March 12, 2007, 8:20 PM UTC

The most important broadcast decency case in a generation is due to be decided any day now by a federal appeals court in New York. I wrote an article about the case, called “Bleep Deprivation,” which is available on page 53 of the current (“March 19, 2007”) issue of Fortune magazine (the one with “America’s Most Admired Companies” on the cover). Alternatively, you can also see it by going to page 53 of Fortune‘s free (and pretty neat) digital edition, which is available here.

The last time the U.S. Supreme Court reviewed the power of the FCC to punish “indecency” on broadcast TV was a generation ago, in the landmark 1978 case known as FCC v. Pacifica Foundation. The Court was then ruling on whether the FCC was empowered (consistent with First Amendment free-speech guarantees) to punish a New York radio station for having broadcast an expletive-studded George Carlin skit at two in the afternoon. (It was his 1973 “Filthy Words” skit, which was an expanded version of his 1972 monologue, “Seven Words You Can Never Say on Television.” You can read the skit in question if you click on the Court’s Pacifica ruling here, and scroll to the Appendix at the end of Justice Stevens’s opinion.) The Court ultimately decided, by a bare 5-4 vote, that the FCC could punish the radio station, but the precise meaning of the ruling was always confusing, since no opinion won support from a majority of the justices.

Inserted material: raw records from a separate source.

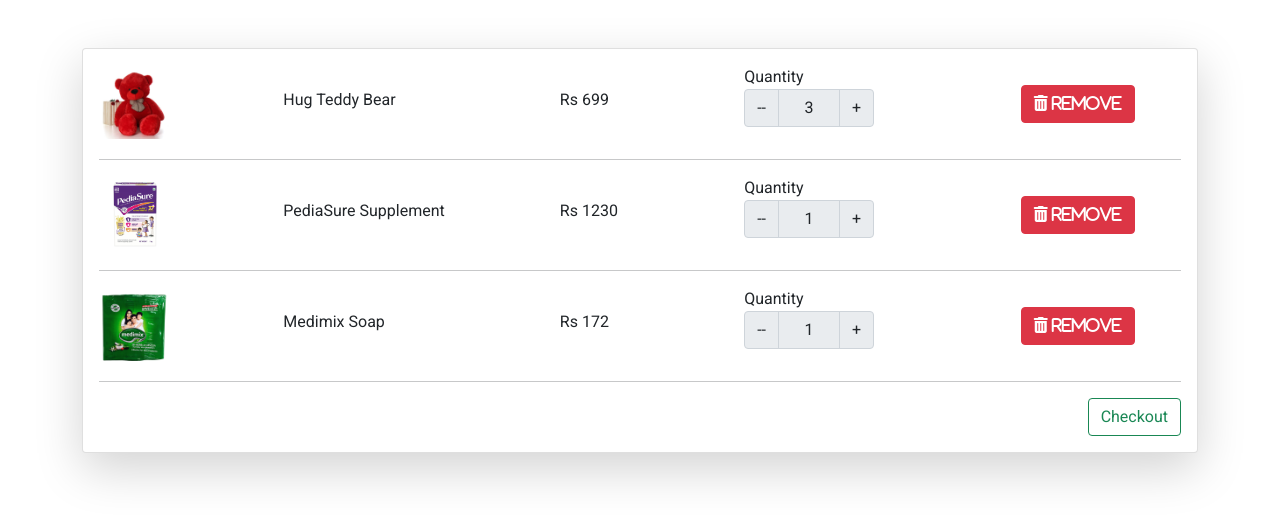
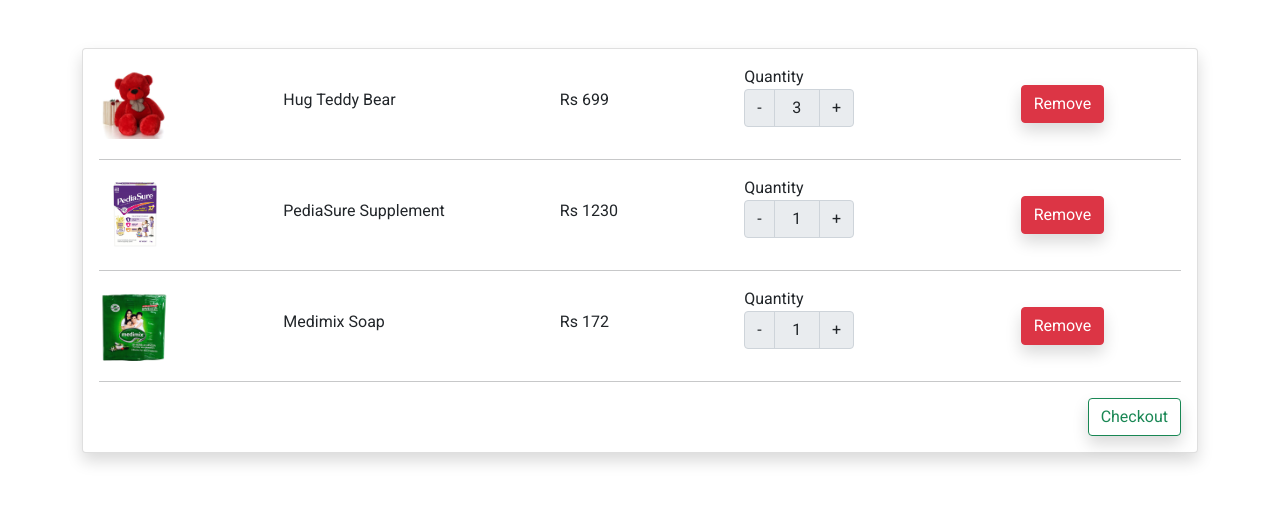
Before and after one commit to katammaniteja/Go-Cart, a Django app: page /cart in a window 1280 px wide. Shown: the part 56-577 px from the top of the page. Run offline with Django 3.2, Linux system fonts and the light colour scheme; a user stored in the database is signed in; data comes from the database, SQL or seed files in the repository; both versions use the stored data as it was after the commit; some libraries are stand-ins or nearby versions.

Commit message:
updated frontend

```diff
--- /dev/null
+++ b/static/js/javascript.js
@@ -0,0 +1,4 @@
+var btns=document.getElementsByClassName("btn");
+Array.from(btns).forEach((element)=>{
+    element.classList.add("shadow");
+});
--- a/store/templates/store/cart.html
+++ b/store/templates/store/cart.html
@@ -4,21 +4,21 @@
         <div class="container">
             <div class="row">
                 <div class="col-12">
-                <div class="card shadow-lg">
+                    <div class="card shadow">
                         <div class="card-body" id="cartdata">
                             {% if cart %}
                                 {% for item in cart %}
-                        <div class="row product_data">
-                            <div class="col-0 col-md-2 my-auto">
+                                    <div class="row product_data align-items-center">
+                                        <div class="col-3 col-md-2">
                                             <img src="{{item.product.product_image.url}}" class="mh-100" width="70px" alt="">
                                         </div>
-                            <div class="col-6 col-md-3 my-auto">
+                                        <div class="col-6 col-md-3">
                                             <h6>{{item.product.name}}</h6>
                                         </div>
-                            <div class="col-6 col-md-2 my-auto">
+                                        <div class="col-3 col-md-2">
                                             <h6>Rs {{item.product.selling_price| stringformat:'d'}}</h6>
                                         </div>
-                            <div class="col-6 col-md-3 my-auto">
+                                        <div class="col-6 col-md-3">
                                             <!--------------------------------------------------- Ajax ------------------------------------------------->
                                             <input type="hidden" class="prod_id" value="{{item.product_id}}">
                                             <input type="hidden" value="{{item.product.quantity}}" class="max_value">
@@ -26,8 +26,8 @@
                                             <!---------------------------------------------------------------------------------------------------------->
                                             {% if item.product.quantity >= item.product_qty %}
                                                 <label for="Quantity">Quantity</label>
-                                    <div class="input-group text-center mb-3" style="width: 130px;">
-                                        <button class="input-group-text changeQuantity decrement-btn">--</button>
+                                                <div class="input-group text-center mb-3" style="width: 110px;">
+                                                    <button class="input-group-text changeQuantity decrement-btn">-</button>
                                                     <input type="text" name="quantity"  class="form-control qty-input text-center" disabled value="{{item.product_qty}}">
                                                     <button class="input-group-text changeQuantity increment-btn">+</button>
                                                 </div>
@@ -35,8 +35,8 @@
                                                 <h6>Out of stock</h6>
                                             {% endif %}
                                         </div>
-                            <div class="col-6 col-md-2 my-auto">
-                                <button class="btn btn-danger delete-cart-item"><i class="fa fa-trash"> Remove</i></button>
+                                        <div class="col-6 col-md-2">
+                                            <button class="btn btn-danger delete-cart-item">Remove</i></button>
                                         </div>
                                     </div>
                                     <hr>
--- a/store/templates/store/layouts/main.html
+++ b/store/templates/store/layouts/main.html
@@ -39,6 +39,7 @@
 
   <!-- custom Js -->
   <script src="{% static 'js/script.js' %}"></script>
+  <script src="{% static 'js/javascript.js' %}"></script>
 
   <!-- Alertify Js -->
   <script src="//cdn.jsdelivr.net/npm/alertifyjs@1.13.1/build/alertify.min.js"></script>
--- a/store/templates/store/orders/view.html
+++ b/store/templates/store/orders/view.html
@@ -6,7 +6,7 @@
                 <div class="card shadow">
                     <div class="card-header">
                         <h3 class="mb-0">Order View
-                            <a href="{% url 'myorders' %}" class="btn btn-warning float-end text-white"><i class="fa fa-reply"></i> Back</a>
+                            <a href="{% url 'myorders' %}" class="btn btn-info float-end text-white"><i class="fa fa-reply"></i> Back</a>
                         </h3>
                     </div>
                     <div class="card-body">
@@ -27,7 +27,7 @@
                                     {{order.address}} ,
                                     {{order.city}} ,
                                     {{order.state}} ,
-                                    {{order.country}} ,
+                                    {{order.country}}.
                                 </div>
                                 <label class="mt-2" for="">Pincode</label>
                                 <div class="border p-1">{{order.pincode}}</div>
@@ -58,7 +58,7 @@
                                         {% endfor %}
                                     </tbody>
                                 </table>
-                                <h4>Grand Total: <span class="float-end">Rs {{order.total_price| stringformat:'d'}}</span></h4>
+                                <h4>Grand Total: <span class="float-end">Rs {{order.total_price}}</span></h4>
 
                                 <h6 class="border p-2">Payment Mode: {{order.payment_mode}}</h6>
                                 <h6 class="border p-2">Order Status: {{order.status}}</h6>
```
Also changed, not shown: db.sqlite3, store/templates/store/wishlist.html (line endings or trailing spaces). Lines whose indentation alone changed are shown as unchanged.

Perhaps because of the narrowness and opacity of the ruling, the FCC had invoked its power to punish dirty words sparingly thereafter — until March 2004. Then, after a series of incidents in which celebrities like Cher, Bono, and Nicole Richie used expletives on live award shows, topped off by the February 2004 Wardrobe Malfunction incident during the half-time of Super Bowl XXXVIII, the FCC adopted a tougher stance. Its crackdown prompted the case that was argued before the U.S. Court of Appeals for the Second Circuit last December — involving the Cher and Richie incidents — which has raised the question of whether Pacifica is even still good law. (A lot has changed since then, including social mores, the composition of the Court, and technology.)

If you do look at the story, let me know how you think the Court should rule.